* _THE TASK_: With the pictures left out, repeat every entry that follows exactly.

◆ ◆ ◆ ◆ ◆

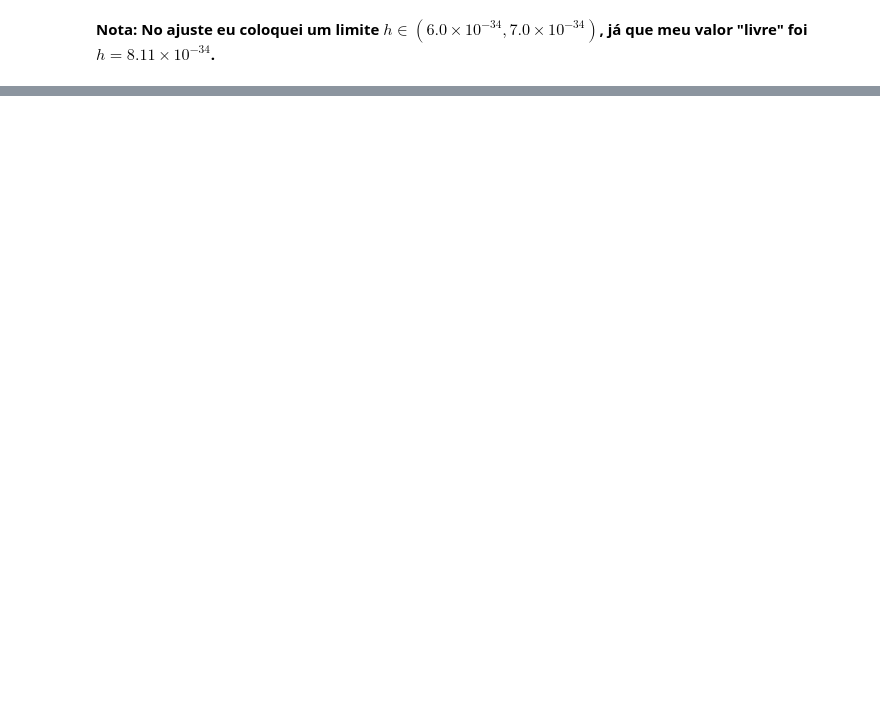
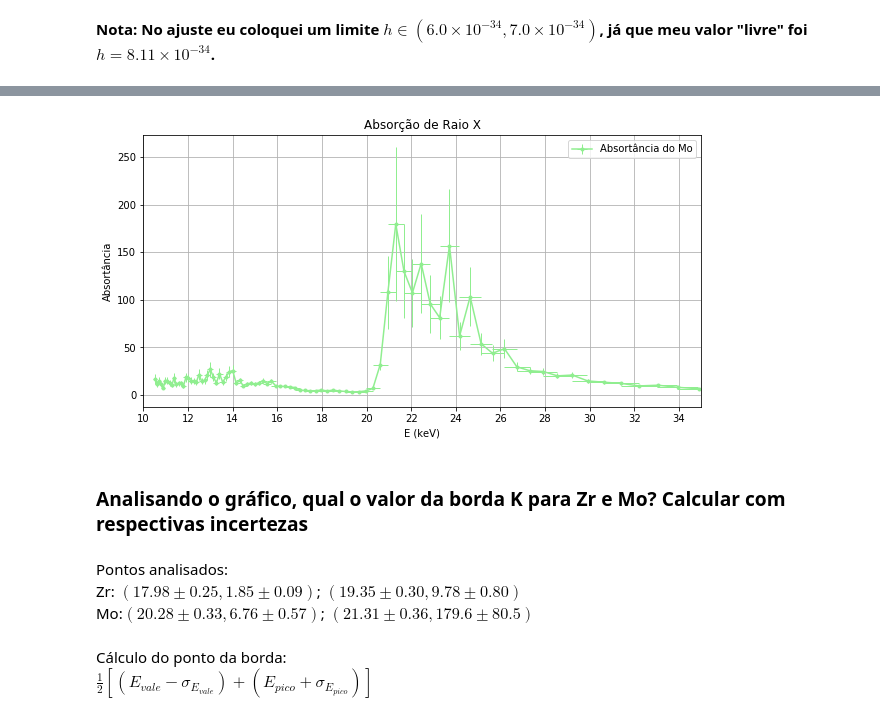
Before and after one commit to leonardovaladao/QuantumLab, a Jupyter notebook: 3. RaioX/Análise.ipynb, the cells around one changed output, grey strips where cells are left out. Drawn from its saved outputs; the diff is of its cells as text; code cells hidden in the pictures; blank space fills up the shorter version.

```diff
--- a/3. RaioX/Análise.ipynb
+++ b/3. RaioX/Análise.ipynb
@@ -379,0 +501,26 @@ $\sigma_h = $
+# %%
+plt.figure(figsize=(10,5))
+plt.errorbar(df3e, df3['nofilter']/df3['Mo'], label='Absortância do Mo',
+             xerr=df3ince, yerr=df3incabsmo,
+             elinewidth=1,
+        marker='.', lw=1.5, color='lightgreen')
+
+plt.title('Absorção de Raio X')
+plt.xlabel('E (keV)')
+plt.ylabel('Absortância')
+plt.xlim(10, 35)
+plt.xticks(np.arange(10, 35, 2))
+plt.legend()
+plt.grid()
+plt.show()
+# %% [output]
+[figure, added]
+# %% [markdown]
+### Analisando o gráfico, qual o valor da borda K para Zr e Mo? Calcular com respectivas incertezas
+# %% [markdown]
+Pontos analisados: <br>
+Zr: $(17.98\pm0.25, 1.85\pm0.09)$; $(19.35\pm0.30, 9.78\pm0.80)$ <br>
+Mo:$(20.28\pm0.33, 6.76\pm0.57)$; $(21.31\pm0.36, 179.6\pm80.5)$
+# %% [markdown]
+Cálculo do ponto da borda:<br>
+$\frac{1}{2} [(E_{vale}-\sigma_{E_{vale}}) + (E_{pico}+\sigma_{E_{pico}})]$
```
Also changed, not shown: parts of 39 cells of this notebook.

◆ ◆ ◆ ◆ ◆

* _TASK RESPONSE_:
Before and after one commit to leonardovaladao/QuantumLab, a Jupyter notebook: 3. RaioX/Análise.ipynb, the cells around one changed output, grey strips where cells are left out. Drawn from its saved outputs; the diff is of its cells as text; code cells hidden in the pictures; blank space fills up the shorter version.

```diff
--- a/3. RaioX/Análise.ipynb
+++ b/3. RaioX/Análise.ipynb
@@ -379,0 +501,26 @@ $\sigma_h = $
+# %%
+plt.figure(figsize=(10,5))
+plt.errorbar(df3e, df3['nofilter']/df3['Mo'], label='Absortância do Mo',
+             xerr=df3ince, yerr=df3incabsmo,
+             elinewidth=1,
+        marker='.', lw=1.5, color='lightgreen')
+
+plt.title('Absorção de Raio X')
+plt.xlabel('E (keV)')
+plt.ylabel('Absortância')
+plt.xlim(10, 35)
+plt.xticks(np.arange(10, 35, 2))
+plt.legend()
+plt.grid()
+plt.show()
+# %% [output]
+[figure, added]
+# %% [markdown]
+### Analisando o gráfico, qual o valor da borda K para Zr e Mo? Calcular com respectivas incertezas
+# %% [markdown]
+Pontos analisados: <br>
+Zr: $(17.98\pm0.25, 1.85\pm0.09)$; $(19.35\pm0.30, 9.78\pm0.80)$ <br>
+Mo:$(20.28\pm0.33, 6.76\pm0.57)$; $(21.31\pm0.36, 179.6\pm80.5)$
+# %% [markdown]
+Cálculo do ponto da borda:<br>
+$\frac{1}{2} [(E_{vale}-\sigma_{E_{vale}}) + (E_{pico}+\sigma_{E_{pico}})]$
```
Also changed, not shown: parts of 39 cells of this notebook.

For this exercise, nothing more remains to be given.